In 2018, how can church members in a politically, socially and culturally diverse world connect as one? What can we do locally to connect ourselves to church members in our home wards? What can we do to better fellowship those who have differing cultural or political preferences?
The early Saints were not perfect, but they established a foundation upon which we are building families and a society that love and keep covenants, which is highlighted in various news stories around the world because of our commitment to Jesus Christ and our volunteer efforts to help those nearby and far away.
Is anyone in here perfect? What can we do to build a foundation for Christ in spite of our imperfections?
I have a deep conviction that if we lose our ties to those who have gone before us, including our pioneer forefathers and mothers, we will lose a very precious treasure. I have spoken about “Faith in Every Footstep” in the past and will continue in the future because I know that rising generations must have the same kind of faith that the early Saints had in the Lord Jesus Christ and His restored gospel.
How does connecting to pioneers—be it the Pioneers following Brigham Young in America, to the young missionaries who first established church branches outside of North America—help us to develop our testimonies? Why is it important for us to be in tune with our history?
Although it is appropriate and important to remember the historic 19th-century Mormon pioneer trek, we need to remember that “the trek through life continues!” for each of us as we prove our own “faith in every footstep. New converts no longer gather to pioneer settlements in the western United States. Instead, converts gather to their local congregations, where the Saints worship our Heavenly Father in the name of Jesus Christ. With more than 30,000 congregations established around the world, all are gathered to their own Zion. As the scriptures note, “For this is Zion—the pure in heart.”
What can you do to help your local ward to feel like Zion? Are there some friendships that could be mended? Are there personality clashes that could and should be softened and amended?
Close by bearing your testimony that life is a journey and that we are all progressing at different rates and in different ways.
If possible: Have this following quote as a final handout for people to take home and ponder. Feel free to bear your testimony about any hard-won “multiplicity of blessings” you may have experienced in your life.
Many of us are on amazing journeys of discovery—leading to personal fulfillment and spiritual enlightenment.

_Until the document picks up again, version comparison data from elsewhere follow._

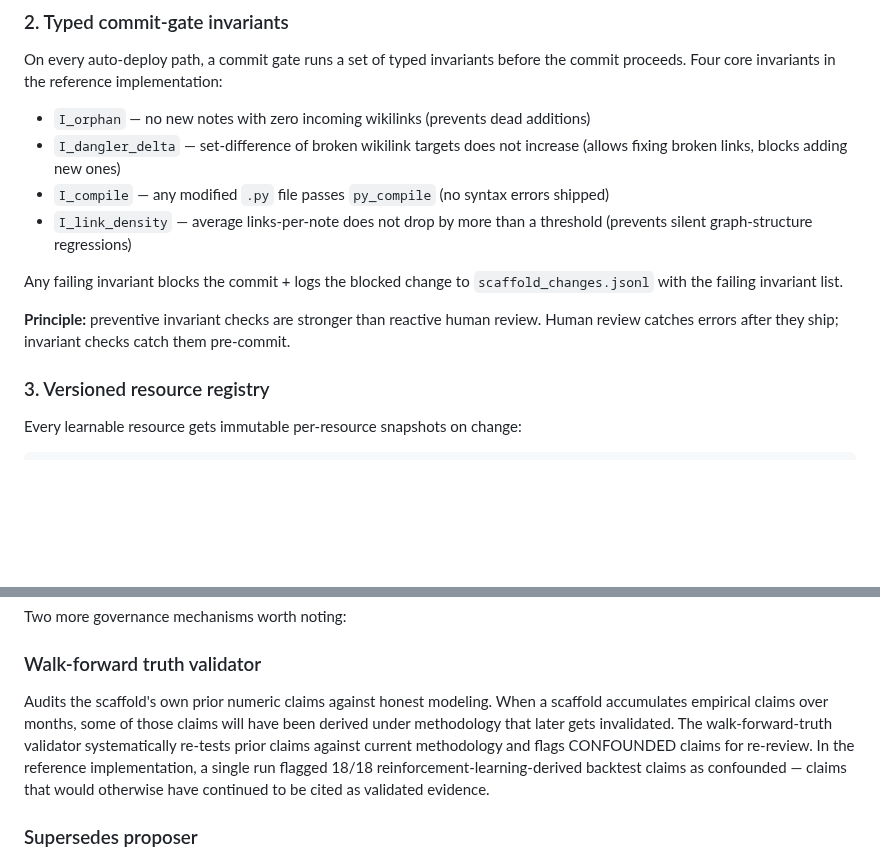
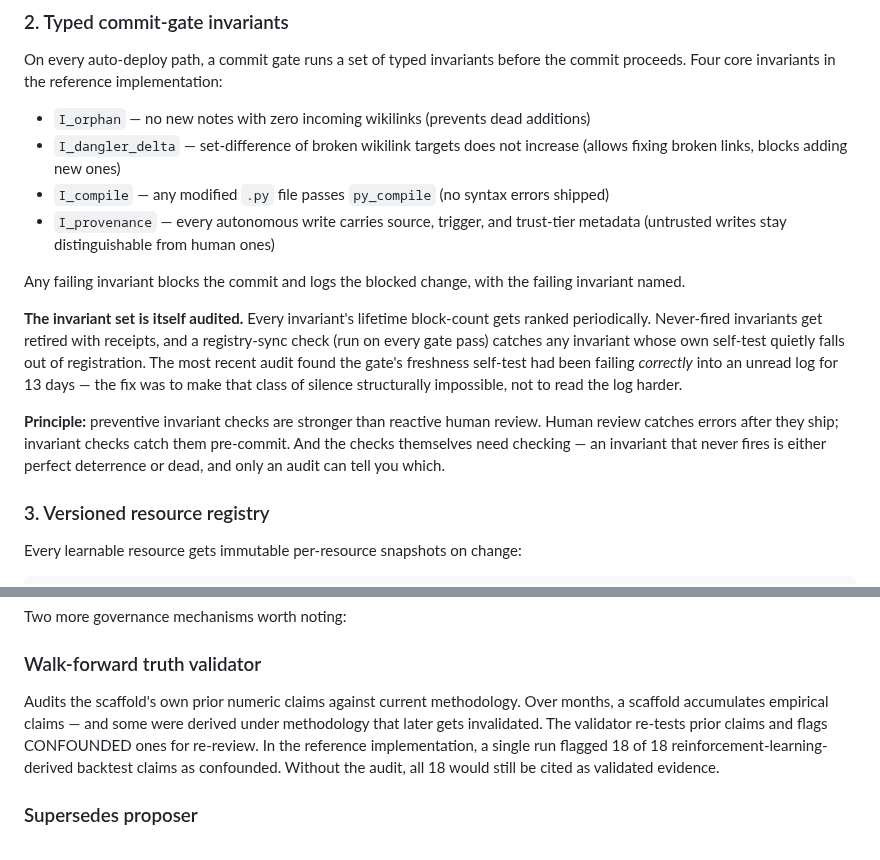
Before and after one commit to Choppaaahh/choppa-research, a Markdown page: architecture/governance-layer.md, 2 parts joined by grey strips. Drawn GitHub-style; blank space fills up the shorter version.

Commit message:
style pass on team-design + governance; fix broken list, drop diff markers, replace retired invariant example with live one + invariant-set-audit note

```diff
--- a/architecture/governance-layer.md
+++ b/architecture/governance-layer.md
@@ -35,11 +35,13 @@ On every auto-deploy path, a commit gate runs a set of typed invariants before t
 - `I_orphan` — no new notes with zero incoming wikilinks (prevents dead additions)
 - `I_dangler_delta` — set-difference of broken wikilink targets does not increase (allows fixing broken links, blocks adding new ones)
 - `I_compile` — any modified `.py` file passes `py_compile` (no syntax errors shipped)
-- `I_link_density` — average links-per-note does not drop by more than a threshold (prevents silent graph-structure regressions)
+- `I_provenance` — every autonomous write carries source, trigger, and trust-tier metadata (untrusted writes stay distinguishable from human ones)
 
-Any failing invariant blocks the commit + logs the blocked change to `scaffold_changes.jsonl` with the failing invariant list.
+Any failing invariant blocks the commit and logs the blocked change, with the failing invariant named.
 
-**Principle:** preventive invariant checks are stronger than reactive human review. Human review catches errors after they ship; invariant checks catch them pre-commit.
+**The invariant set is itself audited.** Every invariant's lifetime block-count gets ranked periodically. Never-fired invariants get retired with receipts, and a registry-sync check (run on every gate pass) catches any invariant whose own self-test quietly falls out of registration. The most recent audit found the gate's freshness self-test had been failing *correctly* into an unread log for 13 days — the fix was to make that class of silence structurally impossible, not to read the log harder.
+
+**Principle:** preventive invariant checks are stronger than reactive human review. Human review catches errors after they ship; invariant checks catch them pre-commit. And the checks themselves need checking — an invariant that never fires is either perfect deterrence or dead, and only an audit can tell you which.
 
 ### 3. Versioned resource registry
 
@@ -87,7 +89,7 @@ Two more governance mechanisms worth noting:
 
 ### Walk-forward truth validator
 
-Audits the scaffold's own prior numeric claims against honest modeling. When a scaffold accumulates empirical claims over months, some of those claims will have been derived under methodology that later gets invalidated. The walk-forward-truth validator systematically re-tests prior claims against current methodology and flags CONFOUNDED claims for re-review. In the reference implementation, a single run flagged 18/18 reinforcement-learning-derived backtest claims as confounded — claims that would otherwise have continued to be cited as validated evidence.
+Audits the scaffold's own prior numeric claims against current methodology. Over months, a scaffold accumulates empirical claims — and some were derived under methodology that later gets invalidated. The validator re-tests prior claims and flags CONFOUNDED ones for re-review. In the reference implementation, a single run flagged 18 of 18 reinforcement-learning-derived backtest claims as confounded. Without the audit, all 18 would still be cited as validated evidence.
 
 ### Supersedes proposer
 
```
Also changed, not shown: methodology/agent-team-design.md (+8 -7 lines).
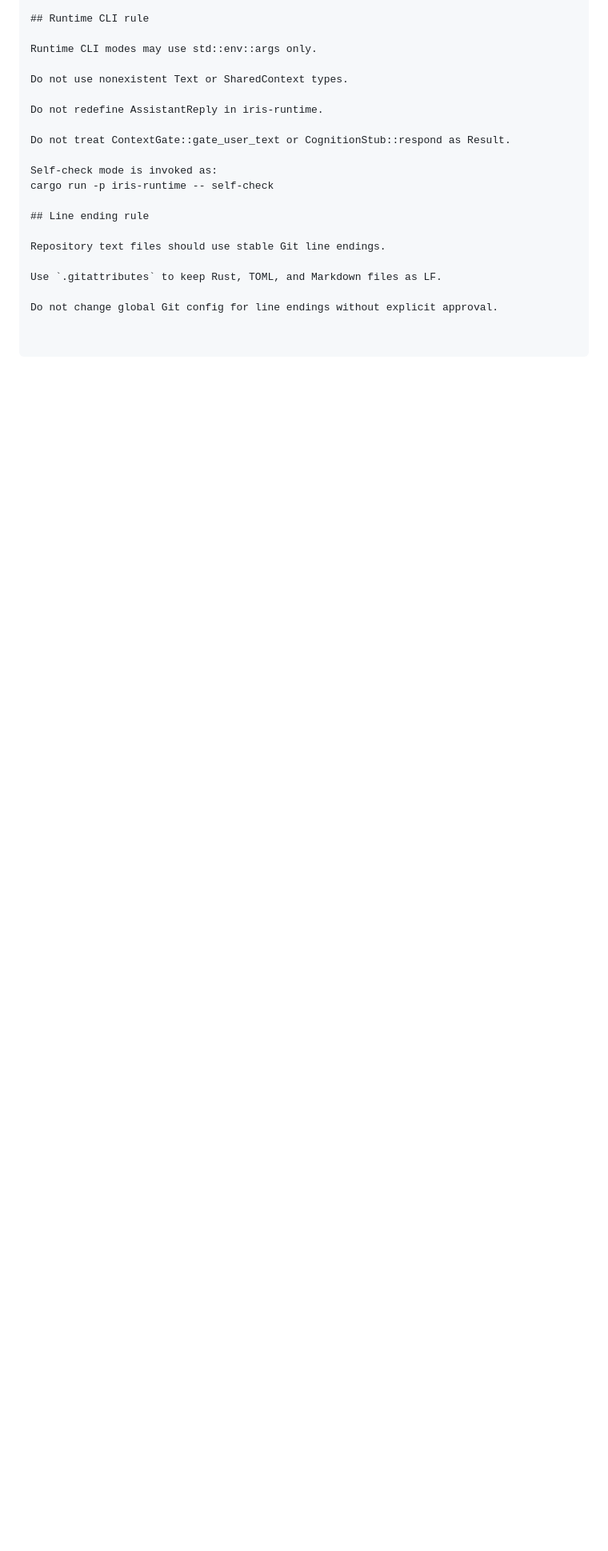
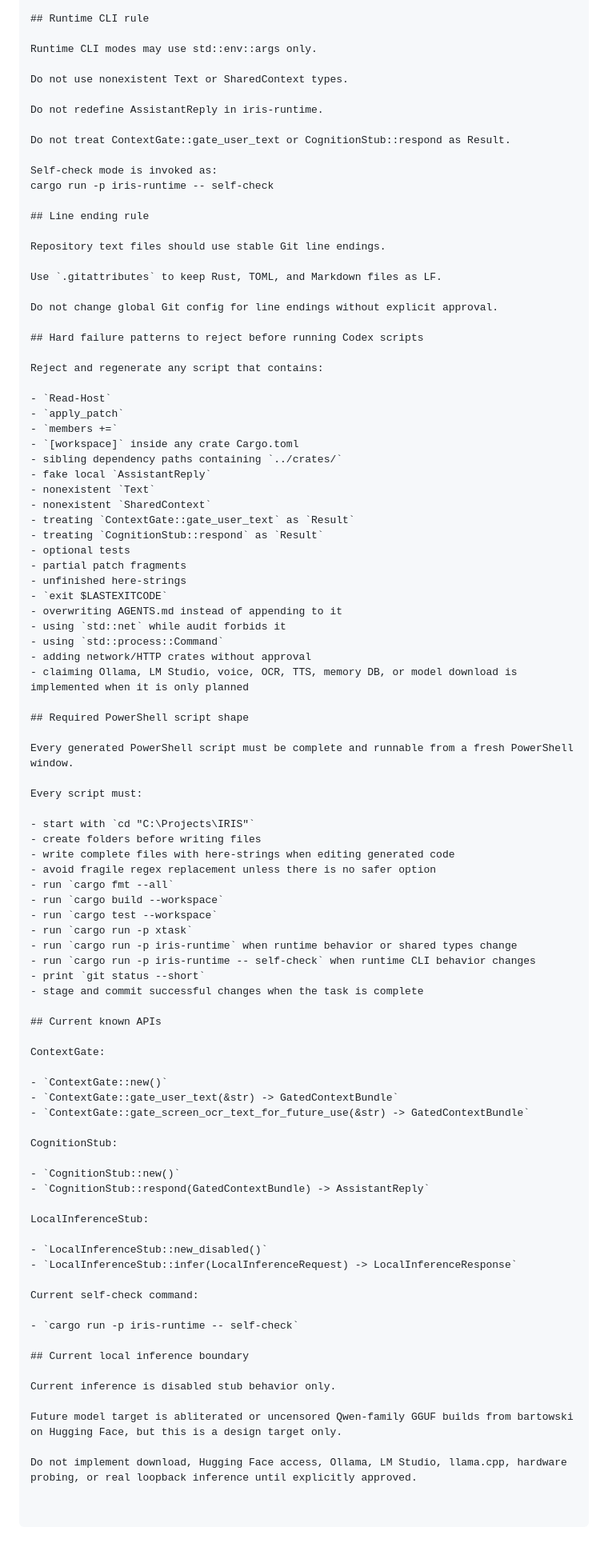
Before and after one commit to supermang617/IRIS, a Markdown page: AGENTS.md, the part around the change. Shown at 80% size. Drawn GitHub-style; blank space fills up the shorter version.

Commit message:
Consolidate coding agent guardrails

```diff
--- a/AGENTS.md
+++ b/AGENTS.md
@@ -138,3 +138,76 @@ Repository text files should use stable Git line endings.
 Use `.gitattributes` to keep Rust, TOML, and Markdown files as LF.
 
 Do not change global Git config for line endings without explicit approval.
+
+## Hard failure patterns to reject before running Codex scripts
+
+Reject and regenerate any script that contains:
+
+- `Read-Host`
+- `apply_patch`
+- `members +=`
+- `[workspace]` inside any crate Cargo.toml
+- sibling dependency paths containing `../crates/`
+- fake local `AssistantReply`
+- nonexistent `Text`
+- nonexistent `SharedContext`
+- treating `ContextGate::gate_user_text` as `Result`
+- treating `CognitionStub::respond` as `Result`
+- optional tests
+- partial patch fragments
+- unfinished here-strings
+- `exit $LASTEXITCODE`
+- overwriting AGENTS.md instead of appending to it
+- using `std::net` while audit forbids it
+- using `std::process::Command`
+- adding network/HTTP crates without approval
+- claiming Ollama, LM Studio, voice, OCR, TTS, memory DB, or model download is implemented when it is only planned
+
+## Required PowerShell script shape
+
+Every generated PowerShell script must be complete and runnable from a fresh PowerShell window.
+
+Every script must:
+
+- start with `cd "C:\Projects\IRIS"`
+- create folders before writing files
+- write complete files with here-strings when editing generated code
+- avoid fragile regex replacement unless there is no safer option
+- run `cargo fmt --all`
+- run `cargo build --workspace`
+- run `cargo test --workspace`
+- run `cargo run -p xtask`
+- run `cargo run -p iris-runtime` when runtime behavior or shared types change
+- run `cargo run -p iris-runtime -- self-check` when runtime CLI behavior changes
+- print `git status --short`
+- stage and commit successful changes when the task is complete
+
+## Current known APIs
+
+ContextGate:
+
+- `ContextGate::new()`
+- `ContextGate::gate_user_text(&str) -> GatedContextBundle`
+- `ContextGate::gate_screen_ocr_text_for_future_use(&str) -> GatedContextBundle`
+
+CognitionStub:
+
+- `CognitionStub::new()`
+- `CognitionStub::respond(GatedContextBundle) -> AssistantReply`
+
+LocalInferenceStub:
+
+- `LocalInferenceStub::new_disabled()`
+- `LocalInferenceStub::infer(LocalInferenceRequest) -> LocalInferenceResponse`
+
+Current self-check command:
+
+- `cargo run -p iris-runtime -- self-check`
+
+## Current local inference boundary
+
+Current inference is disabled stub behavior only.
+
+Future model target is abliterated or uncensored Qwen-family GGUF builds from bartowski on Hugging Face, but this is a design target only.
+
+Do not implement download, Hugging Face access, Ollama, LM Studio, llama.cpp, hardware probing, or real loopback inference until explicitly approved.
```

Some of us, however, are on a trek that leads to sorrow, sin, anguish, and despair.
In this context, please ask yourself: What is your final destination? Where are your footsteps taking you? And is your journey leading you to that “multiplicity of blessings” the Savior has promised?